117. Ed. Dechambre, “Le Sahara, centre primitif de domestication,” Séances de la Société de Biogéographie, c.r. (1951), 147-151.
118. J. Desmond Clark, “Africa South of the Sahara,” Courses toward Urban Life, R. J. Braidwood and G. R. Willey, eds. (Chicago, 1962), 15.
119. P. Bosch-Gimpera, “The Chronology of the Rock Paintings of the Spanish Levant,” Prehistoric Art of the Western Mediterranean and the Sahara, L. Pericot Garcia and E. Ripoll Perelló, eds. (New York, 1964), 129.
120. Monod, “The Late Tertiary,” 200.
121. Mori, “Contributions,” 175.
122. Clark, “Africa South of the Sahara,” 16.
123. Monod, “The Late Tertiary,” 186.
124. Breuil, “Les roches peintes,” 150.
125. Ibid., 150.
126. Huard, “Art rupestre,” 140.
127. Mori, “Contributions,” 175.
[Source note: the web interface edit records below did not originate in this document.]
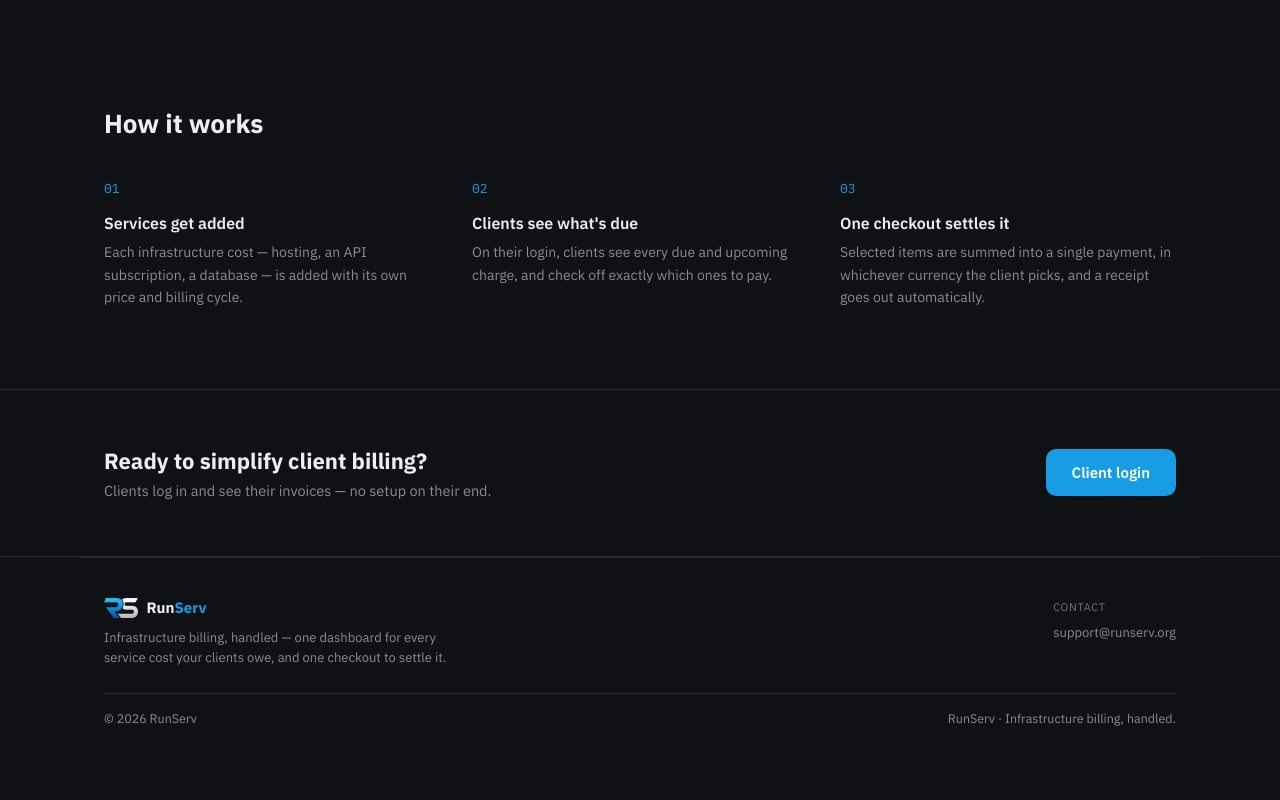
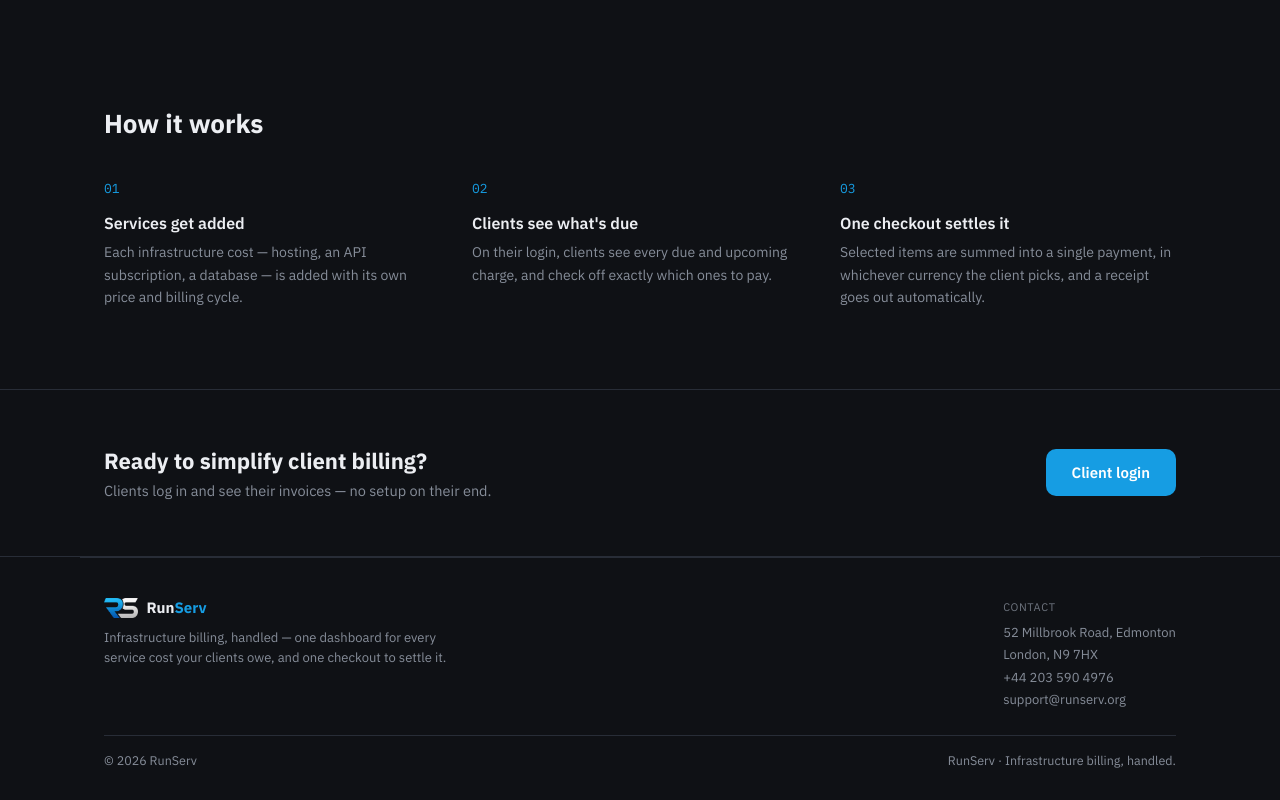
Before and after one commit to dgeemedia/runserv, a Next.js app in the folder apps/web/: page / in a window 1280 px wide. Shown: the part 1016-1816 px from the top of the page. Before the commit the page ends 1774 px from the top, so only its background shows below. Built offline with nearby package versions, Linux system fonts and the light colour scheme.

Commit message:
homepage

```diff
--- a/apps/web/app/page.tsx
+++ b/apps/web/app/page.tsx
@@ -242,6 +242,11 @@
             <div style={{ fontSize: 11, letterSpacing: "0.06em", color: "#868D99", textTransform: "uppercase", marginBottom: 6, opacity: 0.8 }}>
               Contact
             </div>
+            <div>52 Millbrook Road, Edmonton</div>
+            <div>London, N9 7HX</div>
+            <a href="tel:+442035904976" style={{ color: "#868D99", textDecoration: "none", display: "block" }}>
+              +44 203 590 4976
+            </a>
             <a href="mailto:support@runserv.org" style={{ color: "#868D99", textDecoration: "none", display: "block" }}>
               support@runserv.org
             </a>
```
128. W. F. E. Resch, “Neue Felsbilderfunde in der agyptischen Ostwuste,” Zeitschrift fur Ethnologie, 88 (1963), 86-97.
129. C. B. M. McBurney and R. W. Hey, Prehistory and Pleistocene Geology in Cyrenaican Libya (Cambridge, 1955).
130. Lhote, “L'évolution de la faune,” 83-118.
131. E.g., see Spaulding, “Dimensions,” 437-456, and I. Rouse, “The Classification of Artifacts in Archaeology,” American Antiquity, 25 (1960).
132. J.-C. Gardin, “Four Codes for the Description of Artifacts: An Essay in Archaeological Technique and Theory,” American Anthropologist, 60 (1958), 335-357.
133. Rouse, “Classification.”
134. Fabrizio Mori, “Short Conclusions on the Discussion of the Chronological Problem of Saharan Rock-Art,” Prehistoric Art of the Western Mediterranean and the Sahara, L. Pericot Garcia and E. Ripoll Perelló, eds. (New York, 1964), 248.
135. Rhotert, Libysche Felsbilder.
136. Gardin, “Four Codes,” 335-357.